*** Block opens ***
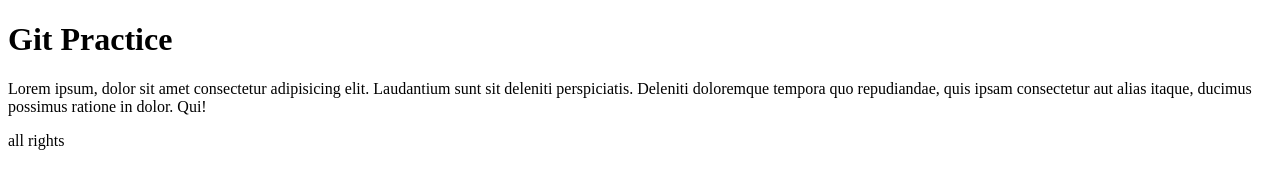
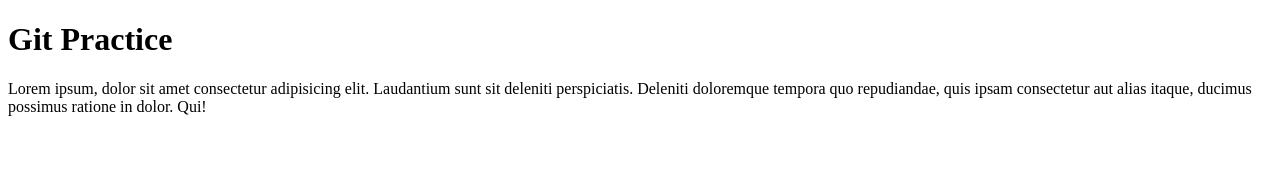
Before and after one commit to abdul-wahid789/git, a plain HTML site: page index.html in a window 1280 px wide. Drawn offline with Linux system fonts and the light colour scheme.

Commit message:
Revert "footer added"
This reverts commit 359f36a0d08d2051b3bdc5d2478d9afd065b1d29.

```diff
--- a/index.html
+++ b/index.html
@@ -22,9 +22,6 @@
             </p>
         </section>
     </main>
-    <footer>
-        <p>all rights</p>
-    </footer>
 </body>
 
 </html>
```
*** Block closes ***
**Exercise**
Repeat the data exactly as written, but without the pictures.

**Solution**
Before and after one commit to abdul-wahid789/git, a plain HTML site: page index.html in a window 1280 px wide. Drawn offline with Linux system fonts and the light colour scheme.

Commit message:
Revert "footer added"
This reverts commit 359f36a0d08d2051b3bdc5d2478d9afd065b1d29.

```diff
--- a/index.html
+++ b/index.html
@@ -22,9 +22,6 @@
             </p>
         </section>
     </main>
-    <footer>
-        <p>all rights</p>
-    </footer>
 </body>
 
 </html>
```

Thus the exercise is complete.